Daniel Hageman and Kevin Hageman came up with the idea of taking the books, which is a series of three and weave them together by telling a nice ghost story. The film is predictable in this respect but it doesn’t mean it can’t be eerie. I honestly think any fan of the series will be happy with how ‘Scary Stories to Tell in the Dark’ turned out. If you’re new to horror, this is a good introduction into the genre. it’ll be your ‘Jaws.’ If you’re a big fan of gory horror films, this will look weak to you, but you’ll appreciate the craftsmanship and artistry that went into making it. All the visuals; all of the sound… you’ll be blown away. What I’m saying is… see it regardless of having read the books.
I wasn’t sure what to expect but where the film starts is in the year 1968 in the small town of Mill Valley. A feminine voice tells us that stories have power, stories heal, and stories hurt. There’s a strange, dark cloud cast overhead that seems to follow you. A darkness that no one has any understanding of and one that once you’re no longer a child, you pay no attention to. Why I say that is because of the haunted house. A house all children learn about. It’s been haunted for decades and is still haunted to this day, as one group of three teenagers is about to find out.

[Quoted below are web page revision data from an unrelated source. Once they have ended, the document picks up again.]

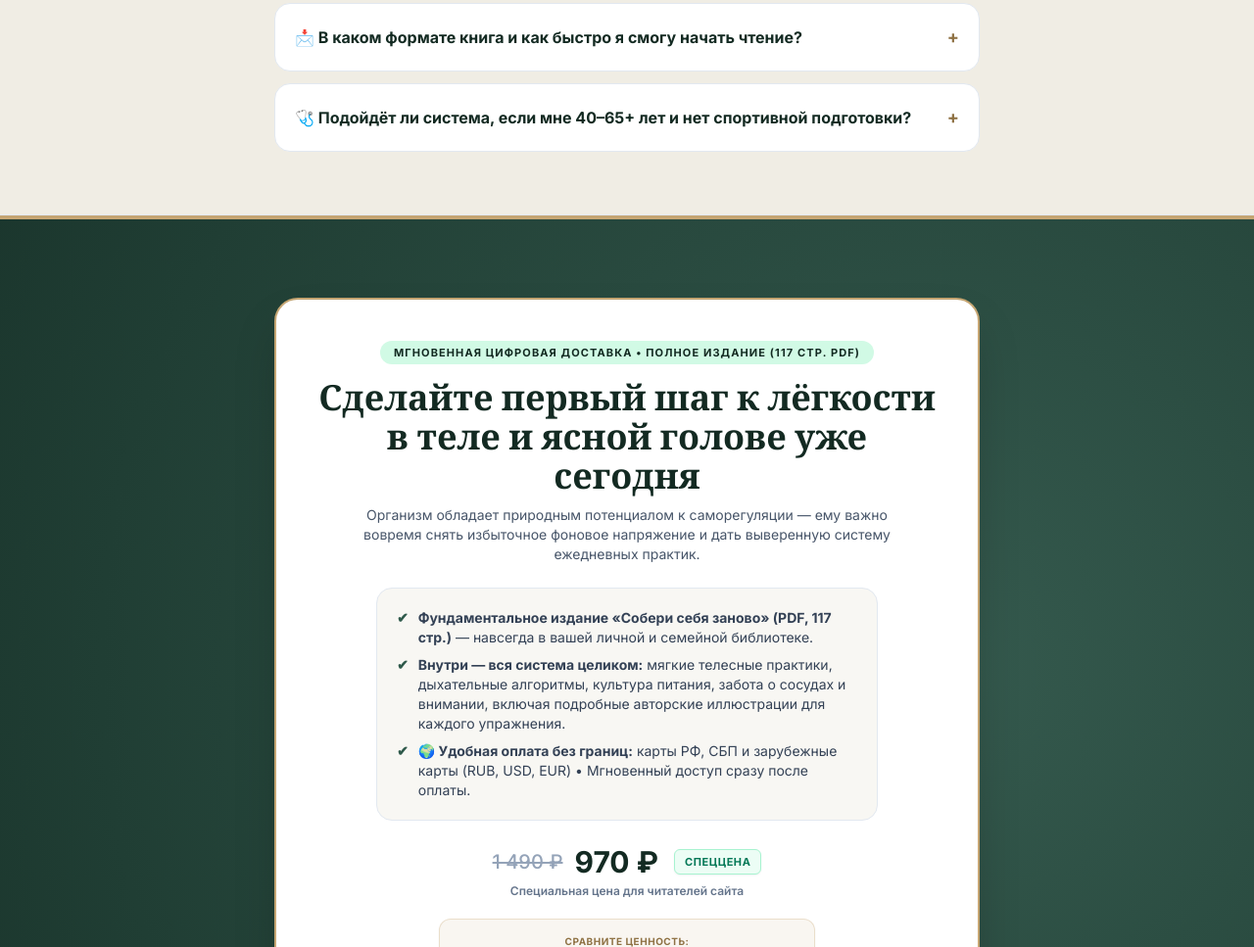
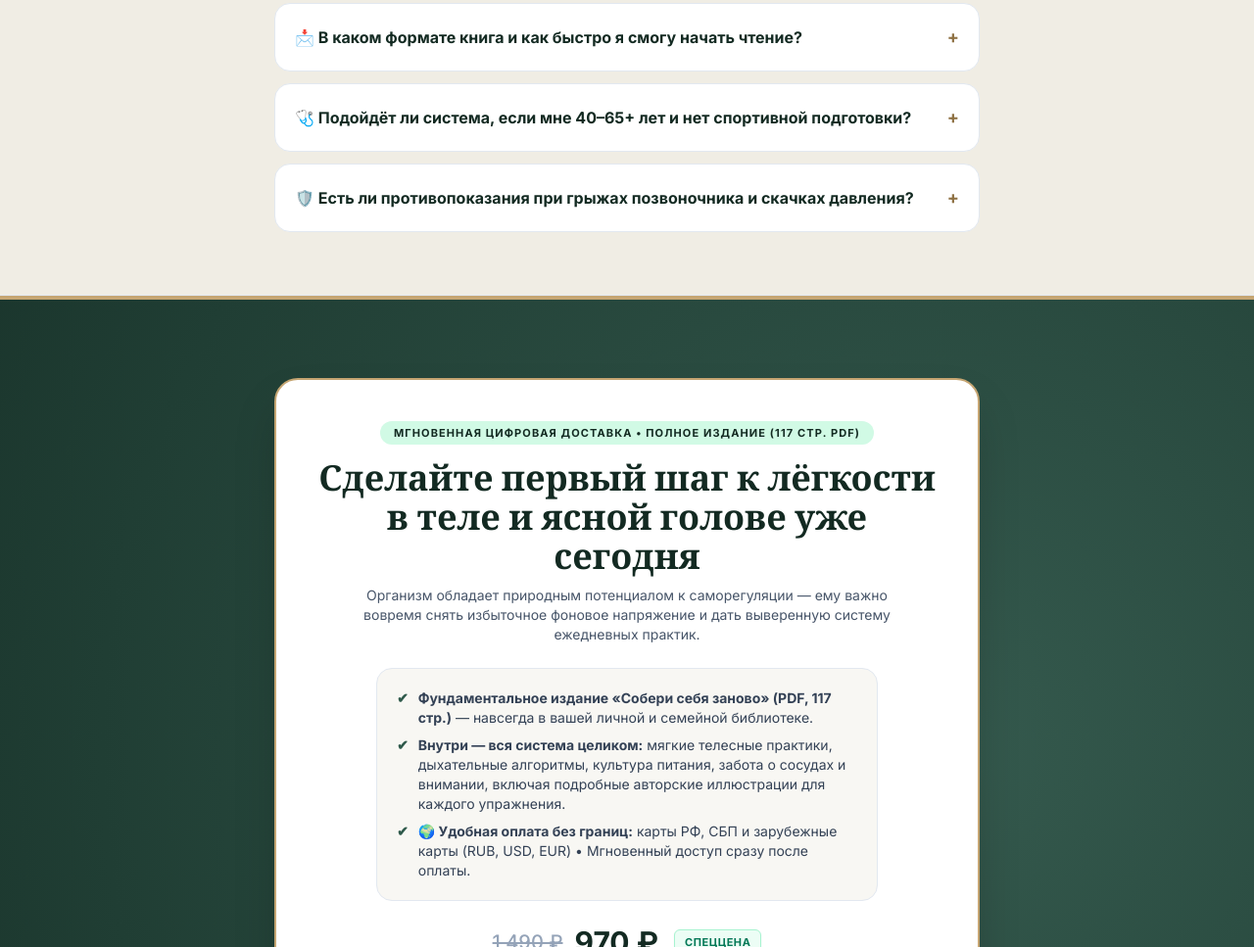
Before and after one commit to kynfy555/voevoda-site, a plain HTML site: page index.html in a window 1280 px wide. Shown: the part 7302-8269 px from the top of the page at 98% size. Drawn offline with nearby package versions, Linux system fonts and the light colour scheme; a web font is replaced by a local one.

Commit message:
Update index.html

```diff
--- a/index.html
+++ b/index.html
@@ -953,6 +953,17 @@
             Да, книга создана практикующим хирургом, к.м.н. именно для бережного, физиологичного самовосстановления. Здесь нет изнуряющих тренировок, прыжков или сложных гимнастических поз — все комплексы осваиваются постепенно, начиная с 10–15 минут утренних движений и глубокого дыхания и мягко доводя полный комплекс до 45 минут в комфортном темпе.
           </p>
         </details>
+
+<details class="group bg-white rounded-2xl border border-slate-200 p-4 sm:p-5">
+          <summary class="cursor-pointer font-bold text-emeraldDeep text-xs sm:text-base flex items-center justify-between gap-2 list-none">
+            <span>🛡️ Есть ли противопоказания при грыжах позвоночника и скачках давления?</span>
+            <span class="text-goldDark text-lg group-open:rotate-45 transition-transform">+</span>
+          </summary>
+          <p class="text-slate-600 text-xs sm:text-sm mt-2.5 leading-relaxed">
+            Все практики в книге построены на плавной амплитуде и работе строго без боли, рывков и натуживания. При грыжах и протрузиях шейного или поясничного отделов позвоночника, нестабильности позвонков, мочекаменной болезни, частых головокружениях или склонности к скачкам артериального давления упражнения выполняются с минимальной амплитудой, без интенсивной вибрации и без запрокидывания головы назад. В период обострения хронических заболеваний перед началом занятий необходима очная консультация лечащего врача.
+          </p>
+        </details>
+
       </div>
     </div>
   </section>
```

It’s Halloween, of course, when we meet the three spirited high school students in our yarn. In order of who’s more important to the storyline, there’s Stella (Colletti), Auggie (Rush), and Chuck (Zajur). They’re all curious in nature and too smart for their own good which works nicely to give the adolescent viewers maximum benefit without boring the more mature. You’ll genuinely care for them which helps you to become more terrified for them.
Stella, a writer, Auggie the know-it-all and Chuck, the class clown have a plan. They’re going to pull a prank on an older student named Tommy (Abrams), who picks on them every chance he gets. However, their plan goes south and they end up running from him and into Ramon (Garza) instead. I think that some of the politics the country is experiencing right now slips into the film with the character of Ramón, but I’ll leave that for you to decide.
They all end up at the Bellows spooky mansion. The set design here is outstanding. Legend is that Sarah Bellows used to tell scary stories through the walls to the children playing outside. Stella tells Ramón Sarah’s story of being locked inside. Never able to go and play, writing is how she entertained herself.
Later, Sarah’s accused of poisoning children and using their blood to write her book of scary stories. She eventually hangs herself with her own hair to escape this cruel world once and for all. Is it possible to hang oneself with one’s hair? Anyway, Stella, a writer herself, does something extremely ill-advised. Inside, she finds the book and takes it home. Now we have the start of the horror film. It’s time for Sarah to seek her revenge.
What happens next is some of the creepy stories from the books come to life. Brilliantly. The first one is about Harold, a scarecrow with a grudge. This is fantastic. Another is about a woman seeking the person who has her toe! These monsters are so well done that Øvredal should be applauded for it. And how the tales are woven into the lives of the teenagers will make you a fan of the film whether you read the books or not. What Øvredal managed to put together here, from his actors to the sound design and lighting, it’s obvious he chose to take great care of the original text, so much so that he almost makes for himself a new series of fables to create in years to come. In fact, I’d guess that’s exactly what he has in mind. We’ll have to wait and see.
Scary Stories to Tell in the Dark
Director André Øvredal
Writers Daniel Hageman & Kevin Hageman, Guillermo del Toro
Stars Zoe Colletti, Michael Garza, Gabriel Rush, Austin Abrams, Dean Norris, Gil Bellows, Lorraine Toussaint, Austin Zajur, Natalie Ganzhorn
Running Time 1h 51m
Genres Horror, Mystery, Thriller